How to Grow Avocados in Houston
Planting avocado trees in the clay-like soil of Houston often leads to failure. Choose an appropriate planting site and prepare the soil properly to ensure success. Avocados will grow in shade, but thrive only in full sun, which makes Houston--with an excess of 200 sunny days per year--an ideal environment. Once established, avocados are a hardy tree and live in excess of 30 years.
Select a location that receives direct sunlight. Plant the tree on the south or southeast side of a building to provide adequate sun exposure. Plant the tree at least 10 feet away from a building and 15 to 25 feet away from another large tree.
Mix in 3 to 4 inches of organic matter and 3 to 4 inches of sand to the planting site to improve the drainage of Houston’s clay soil. Amending the soil is critical because Houston receives an average of 51 inches of rain per year, and avocado trees cannot tolerate standing water on their roots.
Plant the tree by digging a hole that is twice as wide as the container and no deeper than the root ball. Place the tree in the hole, refill the hole with soil and water thoroughly. Build a mound of soil at least 4 inches high around the trunk.

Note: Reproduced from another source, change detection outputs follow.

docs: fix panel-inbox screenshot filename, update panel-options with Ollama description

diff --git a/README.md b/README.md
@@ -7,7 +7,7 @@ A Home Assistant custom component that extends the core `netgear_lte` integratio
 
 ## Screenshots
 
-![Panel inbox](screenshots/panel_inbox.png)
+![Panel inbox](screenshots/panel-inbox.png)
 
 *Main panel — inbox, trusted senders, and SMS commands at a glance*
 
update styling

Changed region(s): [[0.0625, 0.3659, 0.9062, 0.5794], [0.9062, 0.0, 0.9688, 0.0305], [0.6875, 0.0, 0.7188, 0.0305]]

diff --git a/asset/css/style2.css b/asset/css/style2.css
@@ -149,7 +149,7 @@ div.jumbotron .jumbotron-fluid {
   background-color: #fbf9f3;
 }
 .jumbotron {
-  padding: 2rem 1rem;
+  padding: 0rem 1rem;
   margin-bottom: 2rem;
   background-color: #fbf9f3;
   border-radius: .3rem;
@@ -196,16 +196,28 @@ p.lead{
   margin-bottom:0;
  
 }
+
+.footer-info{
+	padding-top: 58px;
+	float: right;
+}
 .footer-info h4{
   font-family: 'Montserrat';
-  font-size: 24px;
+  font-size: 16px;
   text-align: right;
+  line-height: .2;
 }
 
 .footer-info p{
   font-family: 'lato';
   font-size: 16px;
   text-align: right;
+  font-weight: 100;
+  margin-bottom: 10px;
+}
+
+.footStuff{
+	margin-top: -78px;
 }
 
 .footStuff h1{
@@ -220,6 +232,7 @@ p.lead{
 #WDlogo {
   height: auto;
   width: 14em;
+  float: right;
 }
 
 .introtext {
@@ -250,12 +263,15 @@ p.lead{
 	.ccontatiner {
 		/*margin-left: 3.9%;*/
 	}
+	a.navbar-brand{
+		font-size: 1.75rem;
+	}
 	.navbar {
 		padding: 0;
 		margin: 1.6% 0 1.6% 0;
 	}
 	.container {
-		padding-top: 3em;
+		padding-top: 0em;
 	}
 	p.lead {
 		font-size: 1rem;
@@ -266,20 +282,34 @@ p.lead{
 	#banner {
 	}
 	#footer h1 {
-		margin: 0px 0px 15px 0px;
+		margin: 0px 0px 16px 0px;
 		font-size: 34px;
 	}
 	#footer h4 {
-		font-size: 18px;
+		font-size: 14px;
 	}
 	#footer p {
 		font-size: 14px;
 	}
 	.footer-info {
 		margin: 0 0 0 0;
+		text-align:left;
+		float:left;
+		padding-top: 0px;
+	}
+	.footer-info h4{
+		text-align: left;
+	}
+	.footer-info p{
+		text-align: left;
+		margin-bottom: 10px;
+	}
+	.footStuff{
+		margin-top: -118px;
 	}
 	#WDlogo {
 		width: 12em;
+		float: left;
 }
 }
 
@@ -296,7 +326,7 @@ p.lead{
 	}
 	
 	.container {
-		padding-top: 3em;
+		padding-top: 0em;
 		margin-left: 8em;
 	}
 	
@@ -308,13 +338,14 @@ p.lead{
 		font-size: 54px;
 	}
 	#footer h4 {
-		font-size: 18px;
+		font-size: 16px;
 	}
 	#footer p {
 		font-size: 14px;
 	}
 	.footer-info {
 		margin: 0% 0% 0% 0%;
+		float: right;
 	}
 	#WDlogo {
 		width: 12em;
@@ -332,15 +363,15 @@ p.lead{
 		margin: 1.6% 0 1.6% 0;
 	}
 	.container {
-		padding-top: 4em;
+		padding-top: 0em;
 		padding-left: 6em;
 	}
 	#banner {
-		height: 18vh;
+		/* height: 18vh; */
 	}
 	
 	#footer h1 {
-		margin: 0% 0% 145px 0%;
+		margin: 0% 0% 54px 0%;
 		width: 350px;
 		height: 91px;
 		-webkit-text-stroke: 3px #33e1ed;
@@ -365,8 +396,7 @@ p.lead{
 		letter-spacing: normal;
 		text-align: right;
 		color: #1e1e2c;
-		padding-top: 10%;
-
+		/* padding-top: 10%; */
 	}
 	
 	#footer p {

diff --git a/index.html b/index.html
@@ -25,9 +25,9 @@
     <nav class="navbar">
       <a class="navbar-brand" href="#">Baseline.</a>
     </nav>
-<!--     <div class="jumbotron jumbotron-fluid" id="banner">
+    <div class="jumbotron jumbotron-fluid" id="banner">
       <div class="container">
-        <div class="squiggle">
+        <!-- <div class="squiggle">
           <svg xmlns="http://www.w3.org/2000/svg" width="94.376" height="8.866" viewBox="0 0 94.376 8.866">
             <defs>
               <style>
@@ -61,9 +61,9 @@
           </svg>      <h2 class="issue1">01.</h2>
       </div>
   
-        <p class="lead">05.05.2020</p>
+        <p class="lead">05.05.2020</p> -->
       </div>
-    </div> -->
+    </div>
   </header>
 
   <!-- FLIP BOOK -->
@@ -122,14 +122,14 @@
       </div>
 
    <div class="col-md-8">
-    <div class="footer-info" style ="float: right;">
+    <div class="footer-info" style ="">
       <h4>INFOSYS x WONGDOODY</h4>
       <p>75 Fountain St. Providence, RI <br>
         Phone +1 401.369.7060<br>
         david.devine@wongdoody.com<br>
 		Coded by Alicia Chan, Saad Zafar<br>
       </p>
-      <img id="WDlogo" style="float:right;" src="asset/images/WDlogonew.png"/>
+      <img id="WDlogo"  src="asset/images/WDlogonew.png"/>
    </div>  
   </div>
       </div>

Provide proper shading for the tree by placing a burlap-covered cage 1 foot above the tree for the first several months after planting. Houston’s average temperature in the summer is higher than 90 degrees F, and sunburn is a leading cause of death in newly planted avocado trees.
Water the tree deeply and thoroughly by running the water hose at a trickle for a few hours. To determine if watering is necessary, dig a hole that is a few inches deep. Grab a handful of soil and squeeze the soil in your palm. If the soil sticks together, watering is not necessary. If the soil crumbles, water the tree. Do not allow water to stand around the tree for more than a few hours. Root rot is the most common cause of avocado tree failure.
Apply ammonium sulfate fertilizer (21-0-0) monthly from February through September. During the first year, apply 1/2 cup. In the second year, apply 1 cup. Throughout the third year, apply 2 cups. Each following year, measure the diameter of the trunk and multiply by 1 to 2 cups of fertilizer. Divide this amount into equal applications and apply in February, May and September.
Place an additional mound of soil around the trunk for extra protection from a freeze. Houston experiences an average of 19 days with freezing temperatures per year with the majority coming in January. Water the tree thoroughly two or three days before the cold weather arrives. Cover young trees with a blanket during the freeze event.
Avocado trees normally produce fruit one to two years after planting.
Chuck Ells is an experienced writer who has taught writing to several different ages groups. He has taught beginner writers all the way up through writers working on post graduate degrees. Ells has experience in finance, education, telecommunication, and religious arenas, and holds a degree in youth ministry and teaching.